Preparing for winter when you live off the land

This blog post comes from Sheila Wiebe, a Natural Heritage Education Specialist at Bronte Creek Provincial Park. Don’t forget to check out Bronte Creek’s Harvest Festival on September 22 and 23, 2018!

Anyone who tends their own vegetable garden will know first-hand that one needs to be resourceful at harvest time. The size of your garden and what you’ve grown determines how you harvest, consume, or store the yield.

When considering this, it becomes apparent that there are similarities between how humans and wild animals prepare for winter.

Some creatures such as birds, bats, and insects migrate to locations where temperatures are warmer and food and water are always readily available.

Ruby-throated hummingbird sitting on a branch

Similarly, some of us humans are not willing to live through the cold temperatures and messy weather, and prefer take refuge in places that are warm and sunny through those winter months.

And some of us stick it out

Small mammals and invertebrates stay through the cold temperatures and develop tunnels under the insulation of a thick snow layer. These tunnels help the creatures stay warm and provide the food and water required so that they only need to emerge once in a while, if at all.

Small rodent in the grass

We humans are masters of dodging inclement weather — often moving as quickly as possible from home to car, to train or bus, and then to work and back again.

Hibernation: good for bears, not for people

Some of us behave more like bears and hibernate during the cold winter months. Eating as much as you can while the food is available, putting on layers of fat and then sleeping the winter away. Unfortunately we are not bears, and this isn’t good for us as humans!

Two pumpkins on a piece of red farm equipment with a pastry

And the similarities don’t stop there! Like squirrels and beavers, humans who live off the land must stock up in the summer months in preparation for the winter.

Storing underground

Around the turn of the last century, people used a variety of methods to store the annual bounty of fresh fruits and vegetables that they grew in their gardens.

Preserves on a shelf
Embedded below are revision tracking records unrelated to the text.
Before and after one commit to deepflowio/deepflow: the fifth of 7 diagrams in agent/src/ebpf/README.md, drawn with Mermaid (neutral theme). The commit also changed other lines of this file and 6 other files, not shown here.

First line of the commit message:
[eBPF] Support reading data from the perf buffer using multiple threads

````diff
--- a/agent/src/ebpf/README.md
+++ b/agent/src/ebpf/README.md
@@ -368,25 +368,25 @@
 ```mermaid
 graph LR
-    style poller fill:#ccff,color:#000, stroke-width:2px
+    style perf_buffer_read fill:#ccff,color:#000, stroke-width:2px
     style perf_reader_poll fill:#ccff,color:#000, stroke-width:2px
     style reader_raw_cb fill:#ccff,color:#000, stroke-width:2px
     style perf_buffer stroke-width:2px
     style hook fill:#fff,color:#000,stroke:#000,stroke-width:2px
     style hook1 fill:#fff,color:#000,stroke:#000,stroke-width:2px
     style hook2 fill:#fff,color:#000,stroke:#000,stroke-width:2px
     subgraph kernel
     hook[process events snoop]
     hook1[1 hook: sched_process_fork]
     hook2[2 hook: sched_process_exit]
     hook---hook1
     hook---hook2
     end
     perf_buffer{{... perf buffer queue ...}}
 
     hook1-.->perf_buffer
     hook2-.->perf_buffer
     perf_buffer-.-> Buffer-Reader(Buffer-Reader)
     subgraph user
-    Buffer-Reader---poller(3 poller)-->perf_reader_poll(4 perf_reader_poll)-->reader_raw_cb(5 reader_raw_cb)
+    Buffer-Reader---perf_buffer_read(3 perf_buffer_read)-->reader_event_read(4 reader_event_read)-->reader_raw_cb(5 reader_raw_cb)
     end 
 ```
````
For instance, root cellars were popular. This is an underground room that maintains a temperature just above freezing where people would store such things as preserves and jams, potatoes, turnips, and carrots.

Preserves sitting in front of a group of crocks
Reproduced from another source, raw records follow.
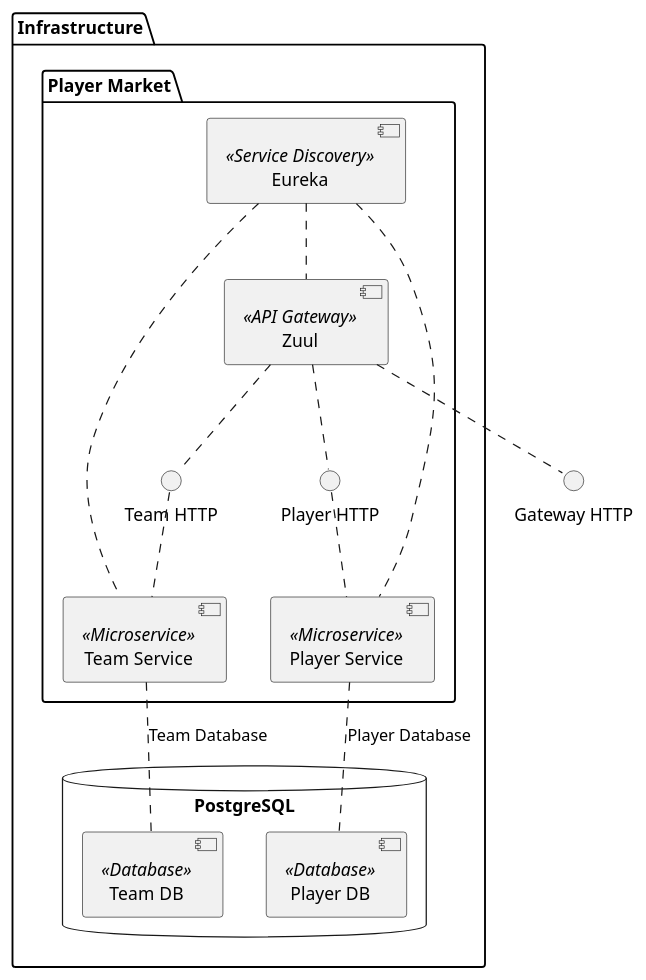
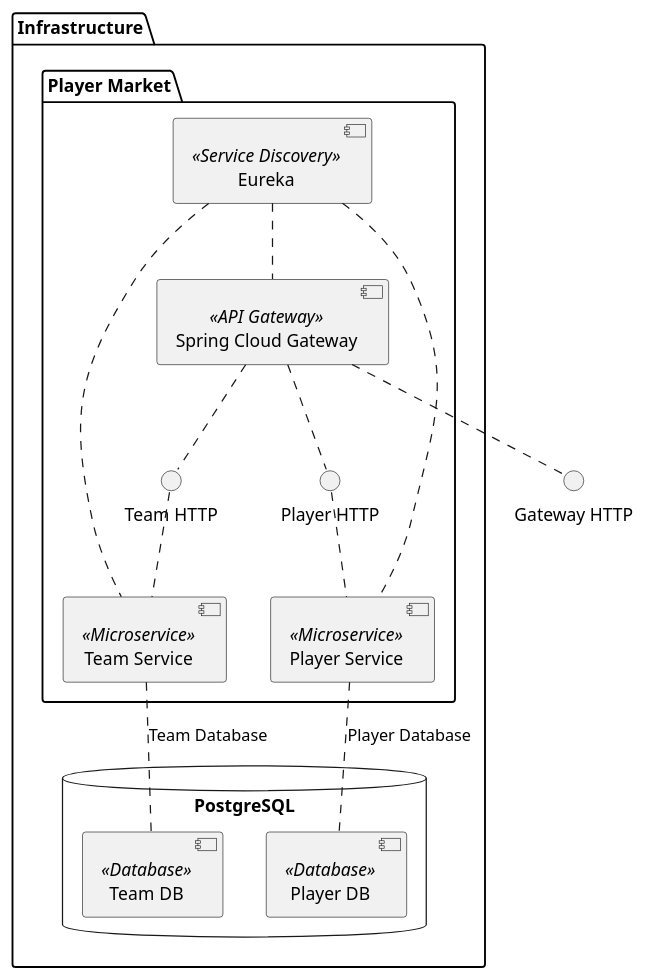
One commit to nazarov-pro/player-market changed the diagram in doc/assert/diagrams/component.puml. Above: the diagram before and after it, drawn with PlantUML. The commit also changed 137 other files, not shown here.

```diff
--- a/doc/assert/diagrams/component.puml
+++ b/doc/assert/diagrams/component.puml
@@ -1,44 +1,44 @@
 @startuml
 
 package "Infrastructure" as infra {
 
     database "PostgreSQL" as rdbms {
         component "Team DB" as team_db <<Database>>
         component "Player DB" as player_db <<Database>>
     }
 
     package "Player Market" as internal {
         component "Eureka" as service_discovery <<Service Discovery>>
 
-        component "Zuul" as gateway <<API Gateway>>
+        component "Spring Cloud Gateway" as gateway <<API Gateway>>
 
         component "Team Service" as team_svc <<Microservice>>
 
         component "Player Service" as player_svc <<Microservice>>
 
         interface "Team HTTP" as team_svc_http
         team_svc_http .. team_svc
 
         interface "Player HTTP" as player_svc_http
         player_svc_http .. player_svc
 
         gateway .. player_svc_http
         gateway .. team_svc_http
         service_discovery .. team_svc
         service_discovery .. player_svc
         service_discovery .. gateway
 
     }
 
     team_svc .. team_db : Team Database
     player_svc .. player_db : Player Database
 
 }
 
 interface "Gateway HTTP" as gateway_http
 gateway .. gateway_http
 
 
 
 
 @enduml
```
This can be equated to how squirrels and mice use a central “larder” to hoard large stores of nuts or seeds, deep in the soil.

Clamping (not glamping)

Clamping (not be confused with glamping), is a method of storing root vegetables that is similar to the root cellar – but without the building structure.

A clamp is a pit or trench about 16 cm deep, lined with straw in which you can store a pyramid-shaped pile of vegetables and cover with a thick layer of straw and soil.

Clamps were used to store root crops such as carrots, beets, and parsnips. It is not hard to see similarities with chipmunks and beavers that make their homes near their cache.

Drying out

Drying fruits, vegetables, and herbs is a way to preserve the nutritional value of the food while ensuring it’s not spoiled by insects. Dried apple rings, beans, and herbs are examples of dried foods that help provide scrumptious meals in the dead of winter.

Three baskets of apples in the foreground of stacked baskets

As well, berry-producing trees and shrubs are an important food source for overwintering birds such as Northern Cardinals and Ruffed Grouse. These birds eat the fruits that have been left to dry on the branches of trees like Chokecherries, Staghorn Sumac, and Arrowwood.

Bright red cardinal perched in a brown winterscape

Of course some of the fruit might over-ripen or ferment, but that is another story.

Learn how to make strawberry jam and apple cider this year at the Bronte Creek Provincial Park Harvest Festival!